Of course you can - it's Stoptober!

Stoptober, the 28-day stop smoking campaign from Public Health England, will be back in October 2019.

Stoptober has driven over one million quit attempts to date and is the biggest mass quit attempt in the country. It is based on research that shows that if you can stop smoking for 28-days, you are five times more likely to stay smoke-free for good.

Stoptober offers a range of free support to help people on their quitting journey including an app, daily emails, Facebook Messenger and lots of encouragement from the Stoptober online community on Facebook. In addition, people can get expert face-to-face advice from local stop smoking services. Those who use stop smoking aids and who get face-to-face support from their local stop smoking service are up to four times more likely to quit successfully.

Remember all the reasons why you're quitting:

  • Feeling great
  • Reduced health risks
  • Extra money in your pocket - use the cost calculator!
  • Improved breathing and general fitness
  • Fresher breath
  • An improved sense of smell and taste
  • Less stress and anxiety
  • Cleaner lungs and a stronger heart
  • Protecting your family from second hand smoke.

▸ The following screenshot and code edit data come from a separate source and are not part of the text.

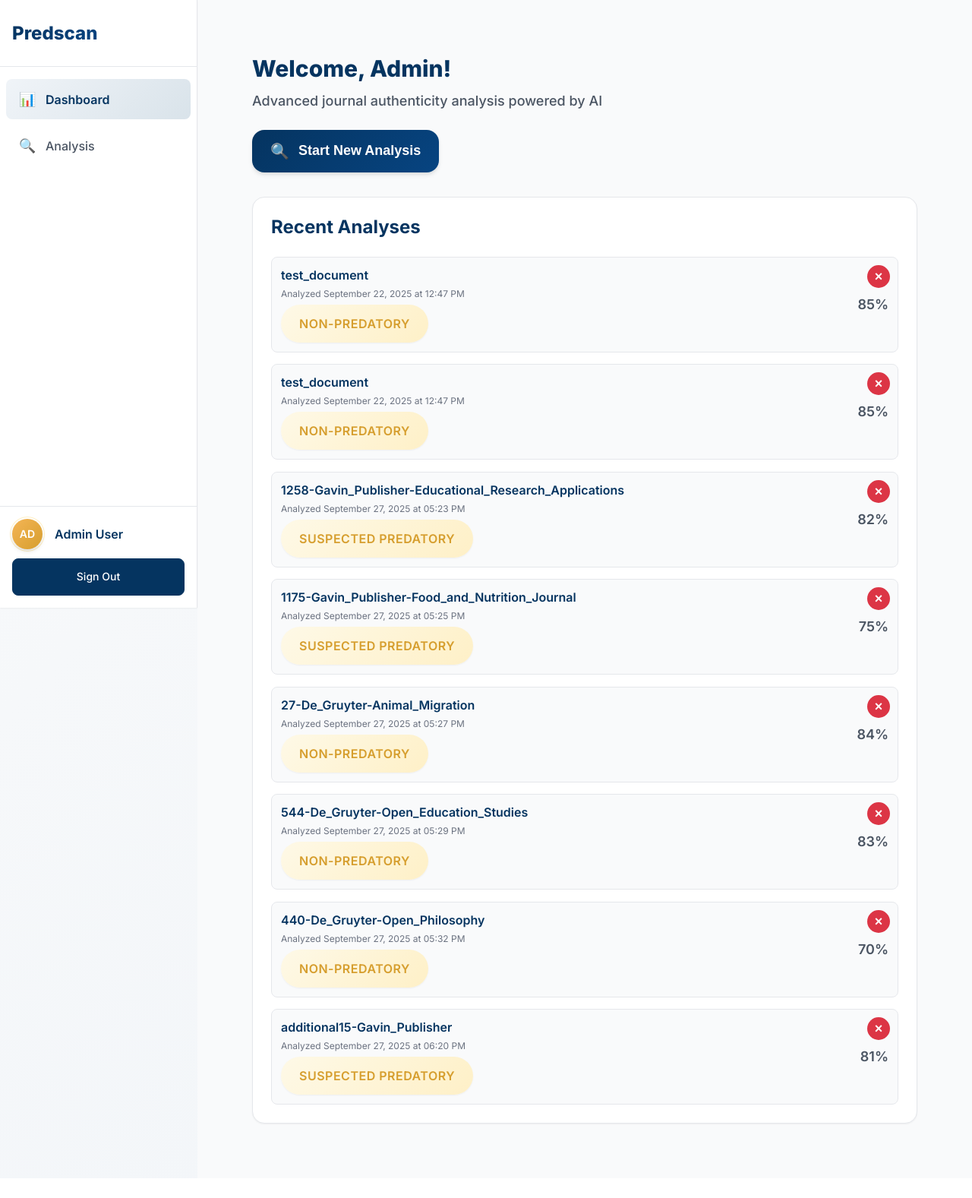
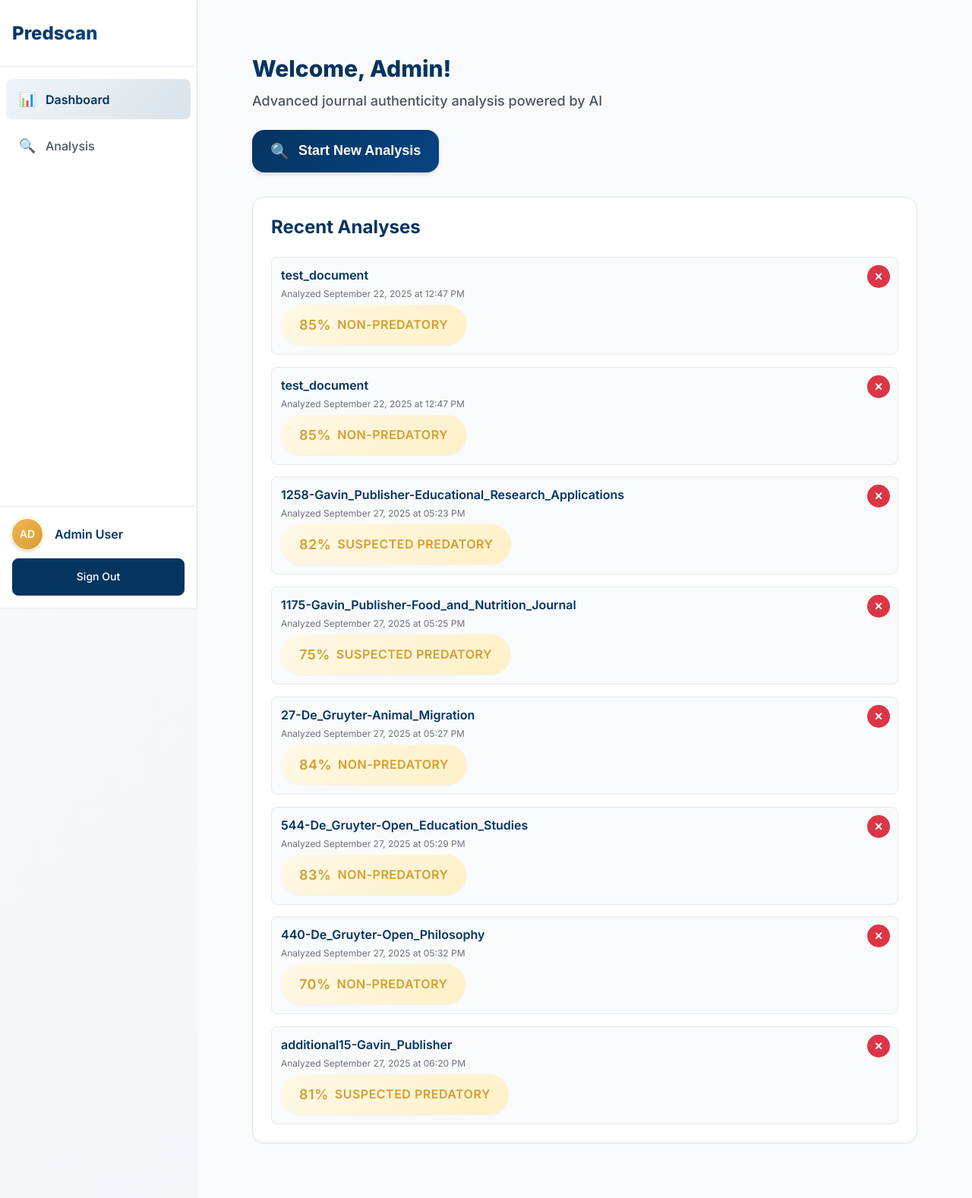
Before and after one commit to janjanrams/predscan-capstoneb, a Flask app: template templates/dashboard/index.html in a window 1280 px wide. Shown: the whole page at 76% size. Before the commit the page ends 1480 px from the top, so only its background shows below. Run offline with Flask 3, Linux system fonts and the light colour scheme; the template is opened without the code that fills it: values that come from a table or form of the project are taken from there, others are empty; data comes from the database, SQL or seed files in the repository; parts of the project's set-up code (start-up, migrations or seed data) failed here and were passed over.

Commit message:
Predscan Update

```diff
--- a/static/css/dashboard.css
+++ b/static/css/dashboard.css
@@ -578,7 +578,7 @@ body {
 }
 
 .analysis-score {
-    color: var(--gray-600);
+    color: var(--amber-600);
     font-size: var(--font-lg);
     font-weight: var(--font-weight-semibold);
 }
--- a/templates/dashboard/index.html
+++ b/templates/dashboard/index.html
@@ -73,9 +73,7 @@
                                     <h3>{{ analysis.filename.rsplit('.', 1)[0] if '.' in analysis.filename else analysis.filename }}</h3>
                                     <p class="analysis-date">Analyzed {{ analysis.format_timestamp() }}</p>
                                     <span class="status-badge {% if analysis.get_risk_level() == 'high' %}status-predatory{% else %}status-safe{% endif %}">
-                                        {{ analysis.get_result_status() }}
-                                    </span>
-                                </div>
+
                                         <div class="analysis-score">
                                             {% if analysis.probability_predatory and analysis.probability_legitimate %}
                                                 {% if analysis.probability_predatory > analysis.probability_legitimate %}
@@ -96,6 +94,9 @@
                                                     N/A
                                                 {% endif %}
                                             {% endif %}
+                                        </div>
+                                        {{ analysis.get_result_status() }}
+                                    </span>
                                 </div>
                             </div>
                             {% endfor %}
```
Lines whose indentation alone changed are shown as unchanged.
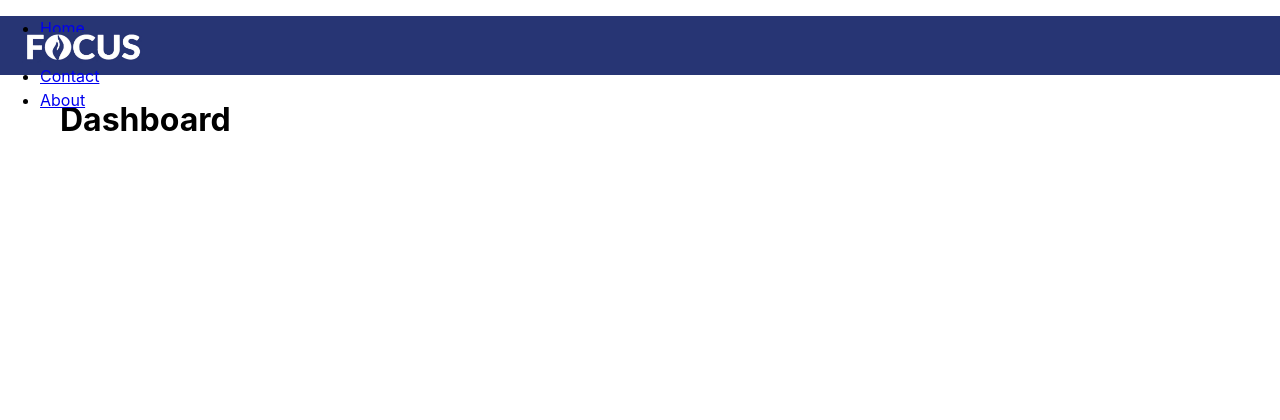
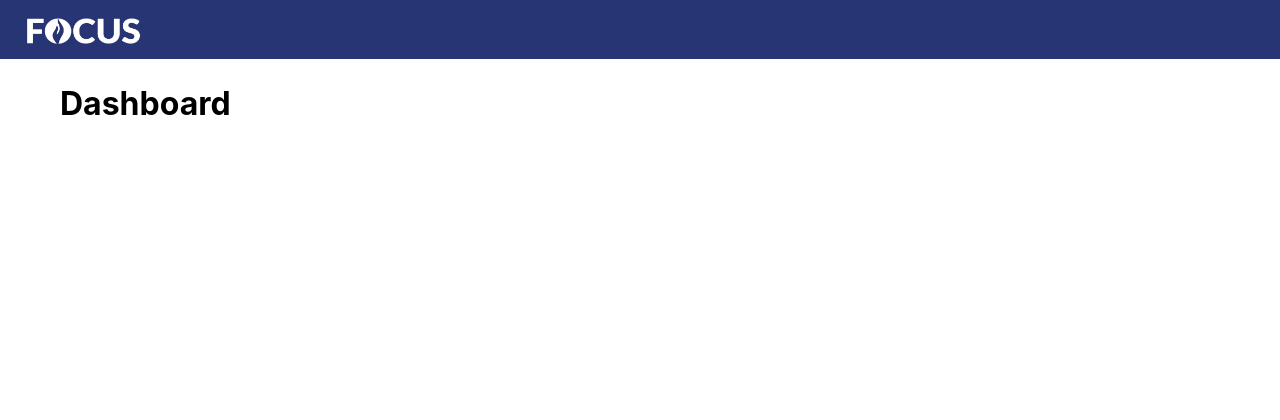
Before and after one commit to onno204/fivem-meos, a PHP site: page /meos/frontend/dashboard.php in a window 1280 px wide. Shown: the top 420 px of the page. Run offline with PHP 8.4, Linux system fonts and the light colour scheme; some libraries are stand-ins or nearby versions.

Commit message:
Update nav.php

```diff
--- a/includes/nav.php
+++ b/includes/nav.php
@@ -2,12 +2,6 @@
 
 <div class="kop-achtergrond">
     <img class= "politielogo1" src="assets/img/politielogo1.png" width="121" height="31">
-    <ul>
-         <li><a class="active" href="#home">Home</a></li>
-         <li><a href="#news">News</a></li>
-         <li><a href="#contact">Contact</a></li>
-         <li><a href="#about">About</a></li>
-    </ul>
 </div>
 
 <?php
```
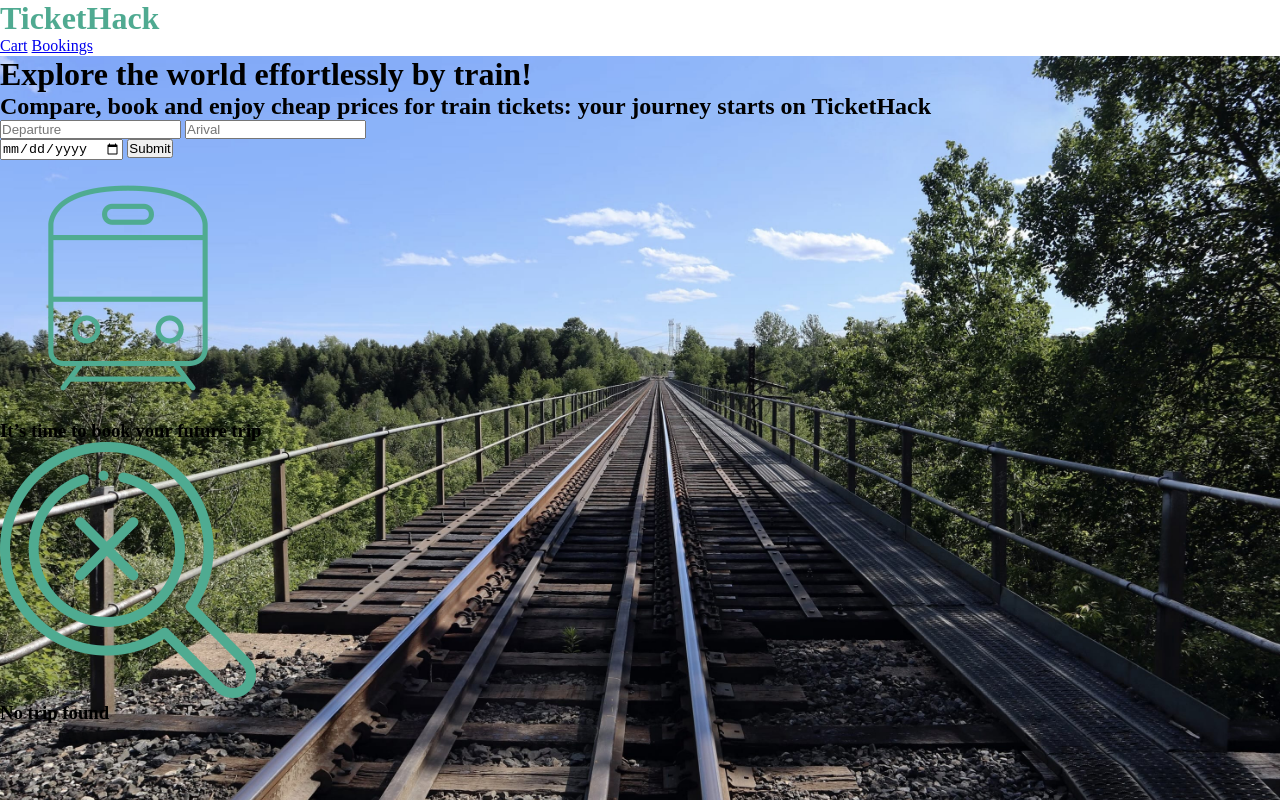
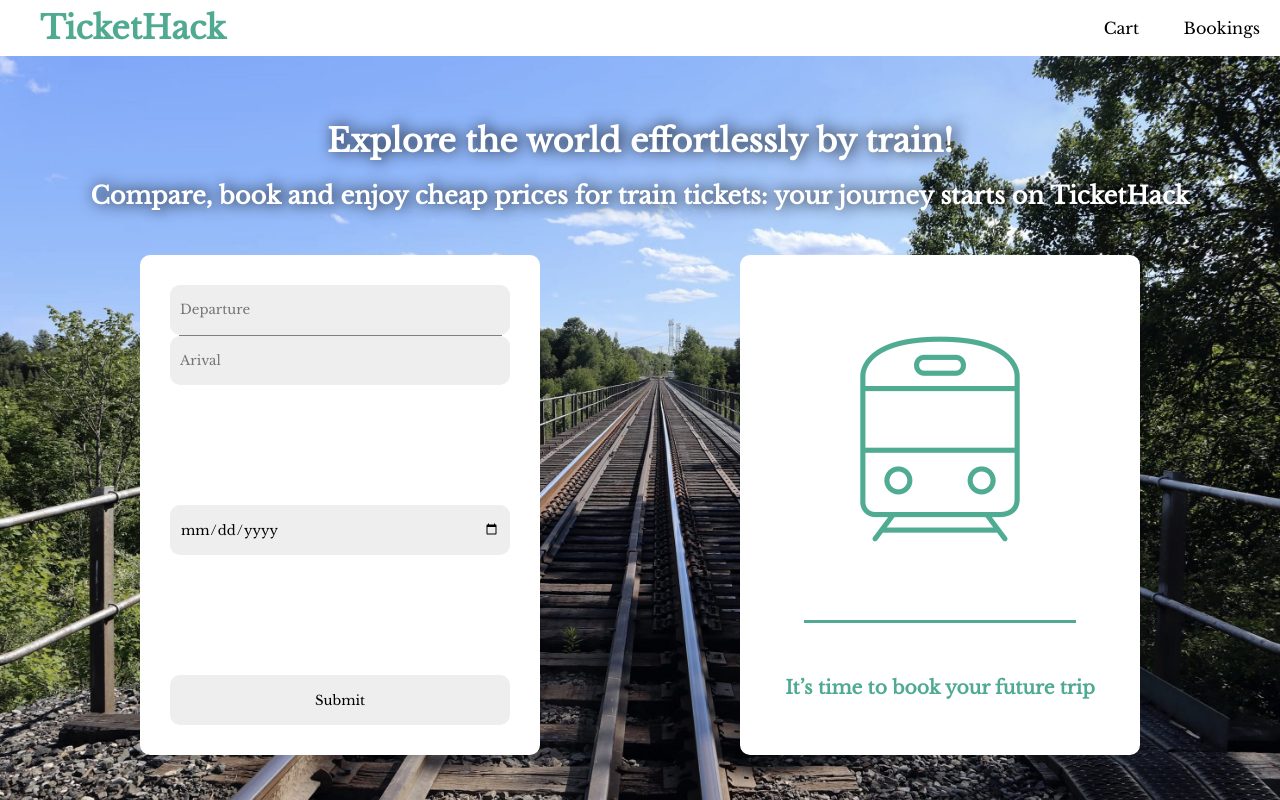
Before and after one commit to Matacos3/tickethack-frontend, a plain HTML site: page index.html in a window 1280 px wide. Drawn offline with Linux system fonts and the light colour scheme.

Commit message:
test pour le style

```diff
--- a/index.html
+++ b/index.html
@@ -10,20 +10,25 @@
   <header>
 
     <div id="logo">
-      <h1>TicketHack</h1>
+      <a href="./booking.html">
+        <h1>TicketHack</h1>
+      </a>
     </div>
     <div id="links">
-      <a href="./cart.html">Cart</a>
-      <a href="./index.html">Bookings</a>
+      <a href="./cart.html" class="link">Cart</a>
+      <a href="./index.html" class="link">Bookings</a>
     </div>
   </header>
   <div id="main-container">
-    <h1>Explore the world effortlessly by train!</h1>
-    <h2>Compare, book and enjoy cheap prices for train tickets: your journey starts on TicketHack</h2>
+    <div id="main-container-content">
+      <h1>Explore the world effortlessly by train!</h1>
+      <h2>Compare, book and enjoy cheap prices for train tickets: your journey starts on TicketHack</h2>
+    </div>
     <div id="card-container">
       <div id="form" class="card">
         <div id="departure-arrival">
           <input type="text" name="" id="departure-city" placeholder="Departure">
+          <div id="limiter"></div>
           <input type="text" name="" id="arrival-city" placeholder="Arival">
         </div>
 
@@ -33,6 +38,7 @@
       <div id="result-display" class="card">
         <div id="default" class="result-display-content">
           <img src="./images/train.png" alt="Image de train">
+          <div id="green-limiter"></div>
           <h3>It’s time to book your future trip</h3>
         </div>
         <div id="no-train" class="result-display-content">
--- a/style.css
+++ b/style.css
@@ -1,5 +1,11 @@
 :root{
   --green:#4FAA91;
+
+}
+
+@font-face{
+  font-family: "Baskerville-normal";
+  src: url("./Fonts/LibreBaskerville-Regular.ttf");
 
 }
 
@@ -7,6 +13,7 @@
   margin: 0;
   padding: 0;
   box-sizing: border-box;
+  font-family: "Baskerville-normal";
 }
 
 body{
@@ -16,13 +23,126 @@ body{
 
 header{
   height: 7vh;
+  display: flex;
+  align-items: center;
+  justify-content: space-between;
+}
+h1{
+  margin: 20px;
+}
+#logo{
+  margin: 20px;
+  cursor: pointer;
 
 }
 
-#logo{
+#logo >  a{
   color:var(--green) ;
+
 }
+
+a{
+  text-decoration: none;
+  /* color: none; */
+  color: black;
+  cursor: pointer;
+
+}
+
+.link{
+  color: black;
+  margin: 20px;
+  transition: 0.2s linear;
+}
+.link:hover{
+  font-size: 1.2rem;
+}
+
 #main-container{
   background: url("./images/background.jpg") center/cover;
   height: 93vh;
+  display: flex;
+  align-items: center;
+  justify-content: space-evenly;
+  flex-direction: column;
 }
+
+
+#main-container-content{
+  text-align: center;
+  color: white;
+  text-shadow: 3px 0px 15px black;
+}
+
+#card-container{
+  display: flex;
+  align-items: center;
+  justify-content: space-between;
+  width: 90%;
+  max-width: 1000px;
+}
+
+.card{
+  background: white;
+  height: 500px;
+  width: 400px;
+  border-radius: 10px;
+  padding: 30px;
+}
+
+#form{
+  display: flex;
+  flex-direction: column;
+  align-items: center;
+  justify-content: space-between;
+}
+
+input{
+  width: 100%;
+  border: none;
+  background: rgb(238, 238, 238);
+  border-radius: 10px;
+  height: 25%;
+  max-height: 50px;
+  padding: 10px;
+}
+
+#departure-arrival{
+  height: 25%;
+  max-height: 100px;
+  width: 100%;
+  display: flex;
+  flex-direction: column;
+  align-items: center;
+}
+
+#departure-arrival > input{
+  height: 50%;
+  /* margin: 1px 0 1px; */
+}
+#limiter{
+  height: 1px;
+  width: 95%;
+  background: grey;
+}
+#default{
+  display: flex;
+  flex-direction: column;
+  align-items: center;
+  justify-content: space-around;
+  height: 100%;
+  color: var(--green);
+}
+
+#green-limiter{
+  height: 3px;
+  width: 80%;
+  background: var(--green);
+}
+#no-train{
+  display: none;
+}
+
+#result-display-found{
+  display: none;
+}
```
Also changed, not shown: Fonts/LibreBaskerville-Bold.ttf (added), Fonts/LibreBaskerville-Italic.ttf (added), Fonts/LibreBaskerville-Regular.ttf (added).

What happens when you quit?

  • After 20 minutes: Pulse rate returns to normal.
  • After 8 hours: Nicotine and carbon monoxide levels in blood reduce by more than half and oxygen levels return to normal.
  • After 48 hours: Carbon monoxide will be eliminated from the body. Lungs start to clear out mucus and other smoking debris.
  • After 48 hours: There is no nicotine in the body. Ability to taste and smell is improved.
  • After 72 hours: Breathing becomes easier. Bronchial tubes begin to relax and energy levels increase.
  • After 2-12 weeks: Your circulation improves.
  • After 3-9 months: Coughs, wheezing and breathing problems improve as lung function increases by up to 10%.
  • After 1 year: Risk of heart disease is about half compared with a person who is still smoking.
  • After 10 years: Risk of lung cancer falls to half that of a smoker.
  • After 15 years: Risk of heart attack falls to the same as someone who has never smoked.

Get your Personal Quit Plan